Solana Beach residents Gary and Patricia Coad discovered two holes in their Torrey Pine tree in March. The couple found two similar holes drilled into their tree last year. / Courtesy photos

By Kristina Houck

Residents at two Solana Beach homes recently discovered holes in the Torrey Pine trees on their properties. The homeowners suspect the endangered trees were poisoned.

“It’s got some brown growth where it shouldn’t. It looks like it’s having some problems,” said Gary Coad about the roughly 60-foot tree on his property. He and his wife, Patricia Coad, have lived at their home on Glenmont Drive since 1985.

This is the second time the Coads’ tree has reportedly been vandalized. Concerned about the browning of the tree, the couple hired an arborist last April. He discovered two holes in the Torrey Pine.

“He found the holes,” recalled Coad. “They were drilled pretty precisely deep into the tree. We presumed somebody put poison in the tree because we have been having problems ever since.”

The rarest pine species in the United States, Torrey Pine trees grow only in San Diego County and on one of the Channel Islands.

hole in treeThe Coads have spent $950 on arborist services and $500 on treatments for their Torrey Pine tree, which was trimmed in December. To prevent further tampering with the holes, Coad filled them with wine corks.

He discovered two new holes in the tree in early March. This time they were also filled with wine corks.

“He [the arborist] said before we had these new holes, April through June would tell us if the tree was going to make it or not,” Coad said. “It was looking good, but now it looks like it has problems again.”

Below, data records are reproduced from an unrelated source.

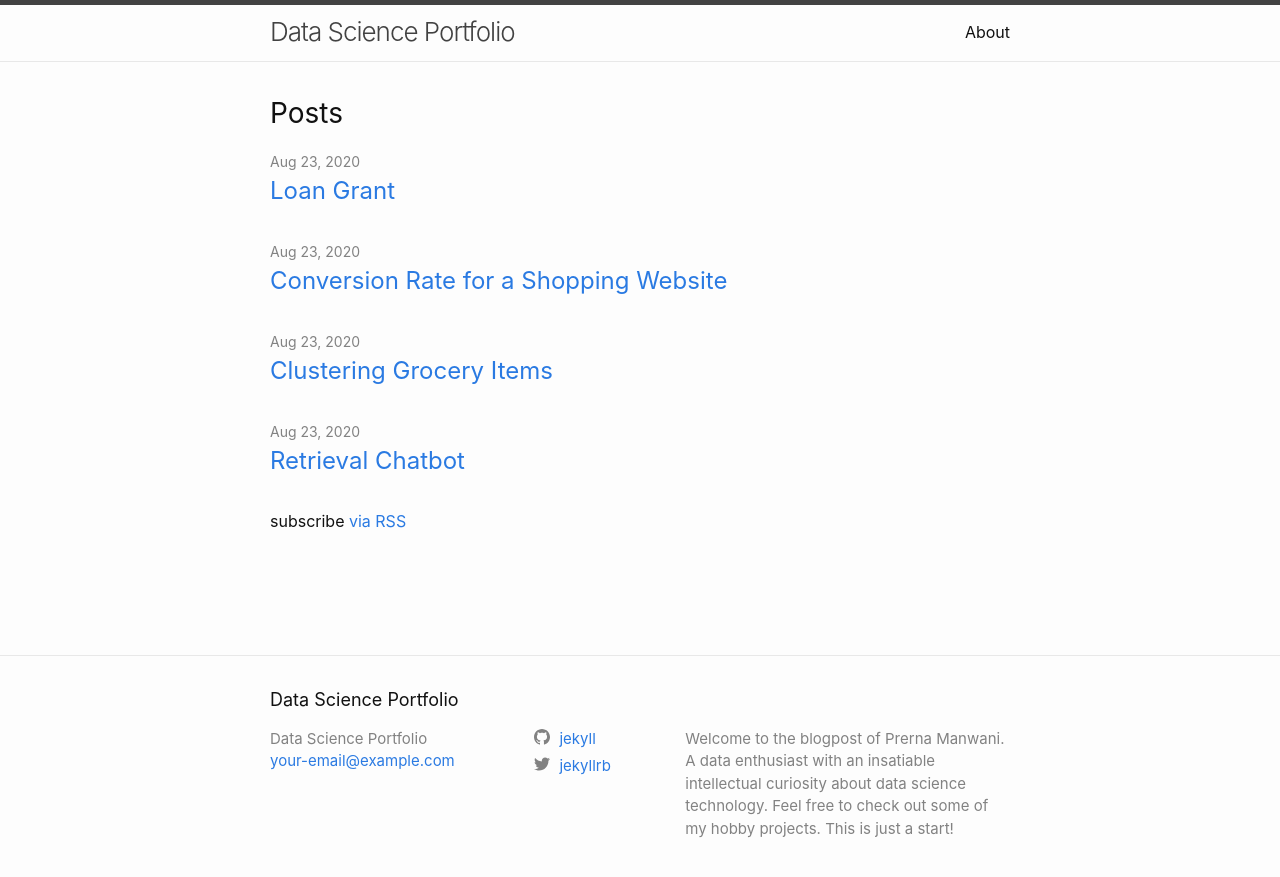
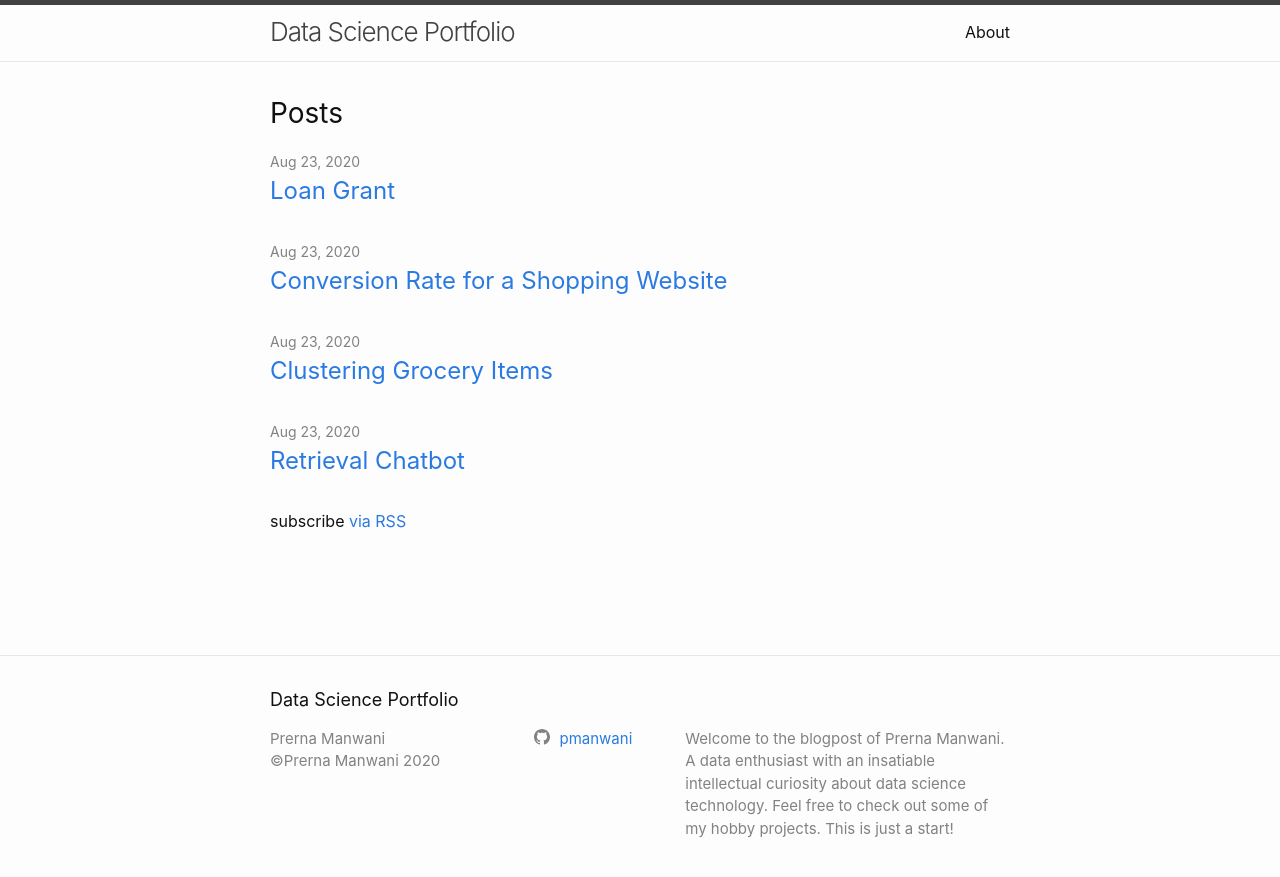
Before and after one commit to pmanwani/pmanwani.github.io, a Jekyll site: the page built from index.md, in a window 1280 px wide. Shown: the top 877 px of the page. Built offline with Jekyll 4.4.1, drawn with Linux system fonts in a browser that asks for light colours.

Commit message:
added copyright

```diff
--- a/_config.yml
+++ b/_config.yml
@@ -19,14 +19,15 @@
 # in the templates via {{ site.myvariable }}.
 
 title: Data Science Portfolio
-email: your-email@example.com
 description: >- # this means to ignore newlines until "baseurl:"
   Welcome to the blogpost of Prerna Manwani. A data enthusiast with an insatiable intellectual curiosity
   about data science technology. Feel free to check out some of my hobby projects. This is just a start!
 baseurl: "/test-repo" # the subpath of your site, e.g. /blog
 url: "https://pmanwani.github.io" # the base hostname & protocol for your site, e.g. http://example.com
-twitter_username: jekyllrb
-github_username:  jekyll
+github_username:  pmanwani
+author: Prerna Manwani
+copyright: Prerna Manwani
+
 
 # Build settings
 #Removed because we are not using gem based theme
--- a/_includes/footer.html
+++ b/_includes/footer.html
@@ -18,6 +18,9 @@
             {%- if site.email -%}
             <li><a class="u-email" href="mailto:{{ site.email }}">{{ site.email }}</a></li>
             {%- endif -%}
+            {%- if site.copyright -%}
+            <li>&copy;{{ site.copyright }} {{ 'now' | date: "%Y" }}</li>
+            {%- endif -%}
         </ul>
       </div>
 
```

After discovering the new holes, the Coads notified their neighbors. That’s when Richard Hendlin, who also lives at the intersection of Glenmont Drive and Lynwood Avenue, discovered three holes in his Torrey Pine tree. Wine corks had also been inserted in those holes.

Hendlin informed the Solana Beach City Council and the community about the incidents during the March 26 council meeting.

“They are the rarest pine species in the United States and are designated by the authoritative California Native Plant Society as a critically imperiled species, with a decreasing population trend,” he said. “You can therefore understand how unsettling it is for me to come tonight to report to you and the community that recently, on or about March 7-9, my neighbors, Patricia and Gary Coad and I, … were victims of intentional and willful criminal conduct when some person or persons attempted to kill our very old and very mature Torrey Pine trees, which we each have on our properties, by cutting and apparently poisoning.”

Although he is attempting to save his Torrey Pine, Coad noted that if treatments fail, it would cost him roughly $10,000 to remove the tree.

“I don’t want that to happen. I love the tree,” Coad said. “It’s part of the people’s view, but not everyone looks at it that way. So someone is trying to do our and Rick’s tree in, and it’s quite upsetting.”

In the meantime, the neighbors are collectively offering a $3,000 reward for information leading to the arrest and conviction of the person or persons responsible for the damage to the trees.

They have also reported the incidents to the San Diego County Sheriff’s Department.

Anyone with information is encouraged to contact the Sheriff’s Department non-emergency line at 858-565-5200 or call Sgt. Joe Montion at 760-966-3500.